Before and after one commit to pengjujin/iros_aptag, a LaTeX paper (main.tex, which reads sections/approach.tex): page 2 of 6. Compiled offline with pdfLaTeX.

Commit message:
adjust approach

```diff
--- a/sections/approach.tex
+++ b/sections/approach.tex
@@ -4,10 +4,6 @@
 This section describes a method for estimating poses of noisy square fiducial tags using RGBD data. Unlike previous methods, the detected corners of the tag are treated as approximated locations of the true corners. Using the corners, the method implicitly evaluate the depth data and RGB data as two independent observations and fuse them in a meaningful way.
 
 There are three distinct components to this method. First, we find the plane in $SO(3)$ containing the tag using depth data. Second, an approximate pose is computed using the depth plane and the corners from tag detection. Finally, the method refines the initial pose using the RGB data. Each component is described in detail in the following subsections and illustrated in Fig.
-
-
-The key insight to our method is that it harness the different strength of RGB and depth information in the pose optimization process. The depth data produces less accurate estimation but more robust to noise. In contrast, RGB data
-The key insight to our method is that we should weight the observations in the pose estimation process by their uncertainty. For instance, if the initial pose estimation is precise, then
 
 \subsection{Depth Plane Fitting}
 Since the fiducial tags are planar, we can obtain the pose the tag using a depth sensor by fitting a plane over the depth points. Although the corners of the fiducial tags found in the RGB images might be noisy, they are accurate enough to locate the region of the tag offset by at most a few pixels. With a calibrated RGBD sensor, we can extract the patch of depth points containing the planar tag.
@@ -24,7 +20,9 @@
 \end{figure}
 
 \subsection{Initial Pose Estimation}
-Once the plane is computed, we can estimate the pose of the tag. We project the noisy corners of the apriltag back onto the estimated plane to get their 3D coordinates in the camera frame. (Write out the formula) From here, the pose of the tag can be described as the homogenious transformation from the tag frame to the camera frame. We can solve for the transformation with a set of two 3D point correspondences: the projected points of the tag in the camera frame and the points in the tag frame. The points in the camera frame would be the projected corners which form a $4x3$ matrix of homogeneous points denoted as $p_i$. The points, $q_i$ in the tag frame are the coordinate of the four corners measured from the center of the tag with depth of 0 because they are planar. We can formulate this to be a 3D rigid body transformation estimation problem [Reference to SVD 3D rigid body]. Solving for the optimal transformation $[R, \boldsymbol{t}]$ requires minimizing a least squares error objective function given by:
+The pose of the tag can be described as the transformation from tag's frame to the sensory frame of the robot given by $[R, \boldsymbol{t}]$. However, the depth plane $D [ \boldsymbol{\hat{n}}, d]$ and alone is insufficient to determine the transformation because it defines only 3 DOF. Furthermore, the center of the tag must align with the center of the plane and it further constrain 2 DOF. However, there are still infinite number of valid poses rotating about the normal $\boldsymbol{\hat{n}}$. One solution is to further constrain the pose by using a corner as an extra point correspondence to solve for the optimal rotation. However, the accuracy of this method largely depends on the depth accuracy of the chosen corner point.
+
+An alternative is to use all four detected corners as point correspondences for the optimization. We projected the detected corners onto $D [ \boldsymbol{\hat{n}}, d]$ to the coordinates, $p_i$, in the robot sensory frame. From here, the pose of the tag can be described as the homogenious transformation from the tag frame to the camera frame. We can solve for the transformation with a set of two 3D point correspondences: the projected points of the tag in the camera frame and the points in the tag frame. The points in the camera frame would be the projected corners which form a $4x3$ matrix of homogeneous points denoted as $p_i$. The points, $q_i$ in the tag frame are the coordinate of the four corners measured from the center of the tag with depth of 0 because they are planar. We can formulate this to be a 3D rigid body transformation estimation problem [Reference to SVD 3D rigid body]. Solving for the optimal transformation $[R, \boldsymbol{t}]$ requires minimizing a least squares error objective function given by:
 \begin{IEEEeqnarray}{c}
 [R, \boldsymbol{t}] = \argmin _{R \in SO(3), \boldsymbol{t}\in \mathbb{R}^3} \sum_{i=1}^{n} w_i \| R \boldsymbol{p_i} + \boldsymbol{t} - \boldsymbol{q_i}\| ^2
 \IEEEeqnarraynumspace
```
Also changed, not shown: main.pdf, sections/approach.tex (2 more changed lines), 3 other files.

→ INSTRUCTIONS TO FOLLOW
Give every line of the material again, exactly as it reads.

→ RESPONSE
Before and after one commit to pengjujin/iros_aptag, a LaTeX paper (main.tex, which reads sections/approach.tex): page 2 of 6. Compiled offline with pdfLaTeX.

Commit message:
adjust approach

```diff
--- a/sections/approach.tex
+++ b/sections/approach.tex
@@ -4,10 +4,6 @@
 This section describes a method for estimating poses of noisy square fiducial tags using RGBD data. Unlike previous methods, the detected corners of the tag are treated as approximated locations of the true corners. Using the corners, the method implicitly evaluate the depth data and RGB data as two independent observations and fuse them in a meaningful way.
 
 There are three distinct components to this method. First, we find the plane in $SO(3)$ containing the tag using depth data. Second, an approximate pose is computed using the depth plane and the corners from tag detection. Finally, the method refines the initial pose using the RGB data. Each component is described in detail in the following subsections and illustrated in Fig.
-
-
-The key insight to our method is that it harness the different strength of RGB and depth information in the pose optimization process. The depth data produces less accurate estimation but more robust to noise. In contrast, RGB data
-The key insight to our method is that we should weight the observations in the pose estimation process by their uncertainty. For instance, if the initial pose estimation is precise, then
 
 \subsection{Depth Plane Fitting}
 Since the fiducial tags are planar, we can obtain the pose the tag using a depth sensor by fitting a plane over the depth points. Although the corners of the fiducial tags found in the RGB images might be noisy, they are accurate enough to locate the region of the tag offset by at most a few pixels. With a calibrated RGBD sensor, we can extract the patch of depth points containing the planar tag.
@@ -24,7 +20,9 @@
 \end{figure}
 
 \subsection{Initial Pose Estimation}
-Once the plane is computed, we can estimate the pose of the tag. We project the noisy corners of the apriltag back onto the estimated plane to get their 3D coordinates in the camera frame. (Write out the formula) From here, the pose of the tag can be described as the homogenious transformation from the tag frame to the camera frame. We can solve for the transformation with a set of two 3D point correspondences: the projected points of the tag in the camera frame and the points in the tag frame. The points in the camera frame would be the projected corners which form a $4x3$ matrix of homogeneous points denoted as $p_i$. The points, $q_i$ in the tag frame are the coordinate of the four corners measured from the center of the tag with depth of 0 because they are planar. We can formulate this to be a 3D rigid body transformation estimation problem [Reference to SVD 3D rigid body]. Solving for the optimal transformation $[R, \boldsymbol{t}]$ requires minimizing a least squares error objective function given by:
+The pose of the tag can be described as the transformation from tag's frame to the sensory frame of the robot given by $[R, \boldsymbol{t}]$. However, the depth plane $D [ \boldsymbol{\hat{n}}, d]$ and alone is insufficient to determine the transformation because it defines only 3 DOF. Furthermore, the center of the tag must align with the center of the plane and it further constrain 2 DOF. However, there are still infinite number of valid poses rotating about the normal $\boldsymbol{\hat{n}}$. One solution is to further constrain the pose by using a corner as an extra point correspondence to solve for the optimal rotation. However, the accuracy of this method largely depends on the depth accuracy of the chosen corner point.
+
+An alternative is to use all four detected corners as point correspondences for the optimization. We projected the detected corners onto $D [ \boldsymbol{\hat{n}}, d]$ to the coordinates, $p_i$, in the robot sensory frame. From here, the pose of the tag can be described as the homogenious transformation from the tag frame to the camera frame. We can solve for the transformation with a set of two 3D point correspondences: the projected points of the tag in the camera frame and the points in the tag frame. The points in the camera frame would be the projected corners which form a $4x3$ matrix of homogeneous points denoted as $p_i$. The points, $q_i$ in the tag frame are the coordinate of the four corners measured from the center of the tag with depth of 0 because they are planar. We can formulate this to be a 3D rigid body transformation estimation problem [Reference to SVD 3D rigid body]. Solving for the optimal transformation $[R, \boldsymbol{t}]$ requires minimizing a least squares error objective function given by:
 \begin{IEEEeqnarray}{c}
 [R, \boldsymbol{t}] = \argmin _{R \in SO(3), \boldsymbol{t}\in \mathbb{R}^3} \sum_{i=1}^{n} w_i \| R \boldsymbol{p_i} + \boldsymbol{t} - \boldsymbol{q_i}\| ^2
 \IEEEeqnarraynumspace
```
Also changed, not shown: main.pdf, sections/approach.tex (2 more changed lines), 3 other files.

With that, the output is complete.